PANORAMA CITY, Calif. It's estimated that nearly 2 million people live in just the San Fernando Valley and police say that has created a ripe feeding ground for criminals. They say the crime on the rise right now are auto thefts, which is why Tuesday they launched a new program that could actually prevent you out there from becoming the next victim.

They're items we leave in plain view inside our cars all the time: Phone chargers, clothes, even laptops. Los Angeles Police say they are the perfect bait for a criminal.

"People leave their laptops because they use them for work and the next morning, they leave them overnight and a burglar will come by and swipe that in seconds," said LAPD Officer Daryl Blackhall.

Maps show the number of auto theft and burglary incidents in the San Fernando Valley occurring over a week, a month and six months.

Police count nearly 10,000 auto crimes in the area since January. They say criminals are getting into cars by simply smashing windows. The solution: lock it, hide it or keep it.

"Lock your car and if you're so inclined, use a steering-wheel lock which helps to prevent against grand theft auto," said LAPD Dep. Chief Kirk Albanese. "Hide it, leave nothing visible. Hide it within the car, in the trunk or preferably take it with you."

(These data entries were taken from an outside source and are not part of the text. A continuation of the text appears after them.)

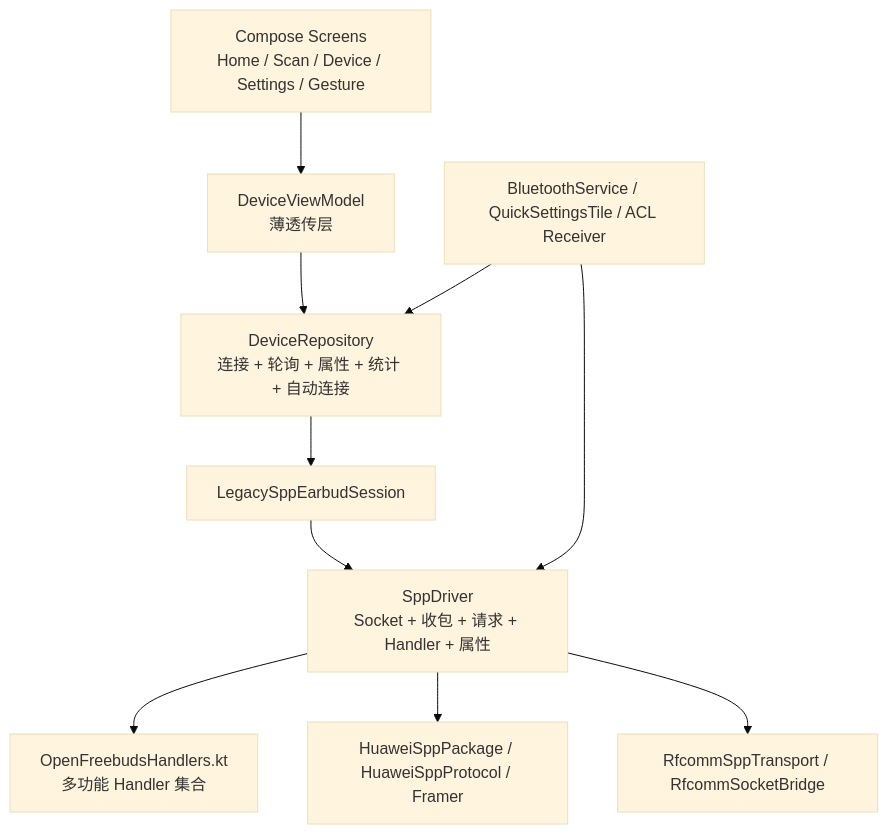
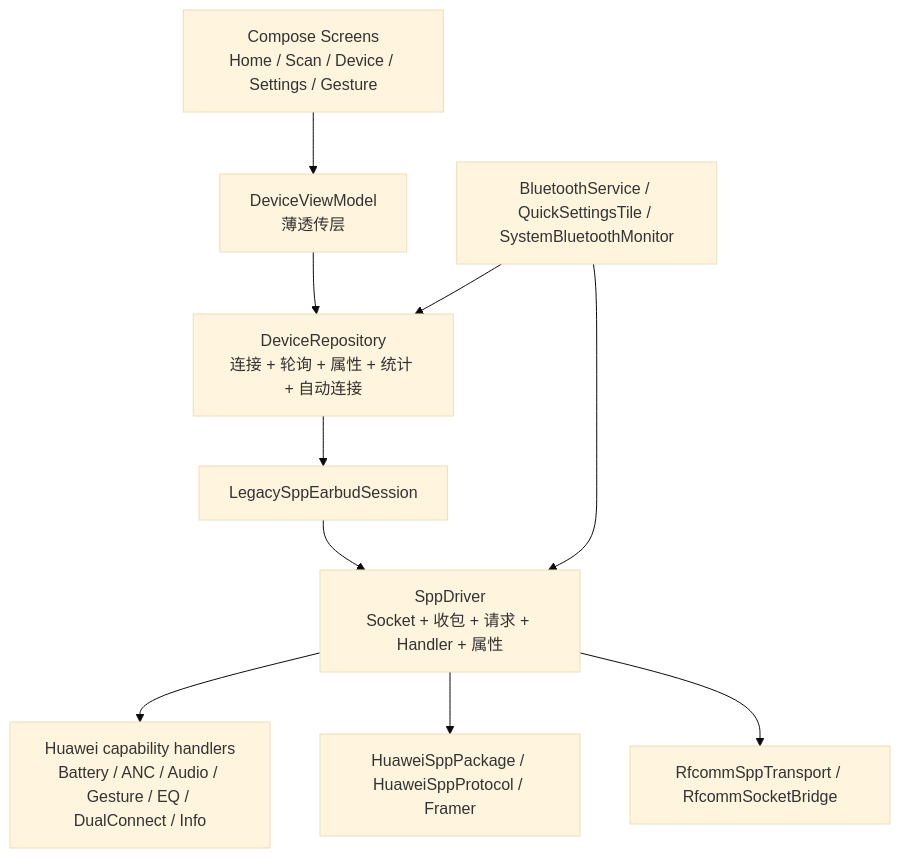
One commit to ct-yx/fxxkHilife changed the diagram in docs/REFACTOR_PLAN_UI_AND_BLUETOOTH.md. Above: the diagram before and after it, drawn with Mermaid (base theme). The commit also changed other lines of this file and 337 other files, not shown here.

````diff
--- a/docs/REFACTOR_PLAN_UI_AND_BLUETOOTH.md
+++ b/docs/REFACTOR_PLAN_UI_AND_BLUETOOTH.md
@@ -193,19 +204,19 @@
 ```mermaid
 flowchart TD
-    UI[Compose Screens\nHome / Scan / Device / Settings / Gesture]
-    VM[DeviceViewModel\n薄透传层]
-    Repo[DeviceRepository\n连接 + 轮询 + 属性 + 统计 + 自动连接]
+    UI[Compose Screens<br/>Home / Scan / Device / Settings / Gesture]
+    VM[DeviceViewModel<br/>薄透传层]
+    Repo[DeviceRepository<br/>连接 + 轮询 + 属性 + 统计 + 自动连接]
     Session[LegacySppEarbudSession]
-    Driver[SppDriver\nSocket + 收包 + 请求 + Handler + 属性]
-    Handler[OpenFreebudsHandlers.kt\n多功能 Handler 集合]
+    Driver[SppDriver<br/>Socket + 收包 + 请求 + Handler + 属性]
+    Handler[Huawei capability handlers<br/>Battery / ANC / Audio / Gesture / EQ / DualConnect / Info]
     Protocol[HuaweiSppPackage / HuaweiSppProtocol / Framer]
     Transport[RfcommSppTransport / RfcommSocketBridge]
-    Service[BluetoothService / QuickSettingsTile / ACL Receiver]
+    Service[BluetoothService / QuickSettingsTile / SystemBluetoothMonitor]
 
     UI --> VM --> Repo --> Session --> Driver
     Driver --> Handler
     Driver --> Protocol
     Driver --> Transport
     Service --> Repo
     Service --> Driver
 ```
````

Undercover videos show how often cars are stolen in the Valley. Police recently placed several bait cars in town with the doors unlocked and the keys inside and every time, they were stolen. But the suspects don't go far. Triggered to shut down, the car eventually stops and locks the criminal inside.

"Year to date, we've arrested 389 grand theft auto suspects," said Albanese. "So 389 times somebody has gone to jail stealing someone else's car. We've arrested just with the bait car alone 100 individuals year to date."

Most of these crimes, police say, occur from midnight to 6 a.m. which is why authorities urge everyone to be careful and to keep personal items out of plain sight.

"It's time for the community to step up and take responsibility for what is in their power which is the items in your car," said Jean Sinatra, Community Police Advisory Board.

And police in the Valley say they're going to be doing their part as well by stepping up patrols and placing more bait cars out there, but they really want the public to pitch in as well. If you need a little bit of motivation, it's estimated that it costs a victim, on average, about $1,900 every time their car is broken into.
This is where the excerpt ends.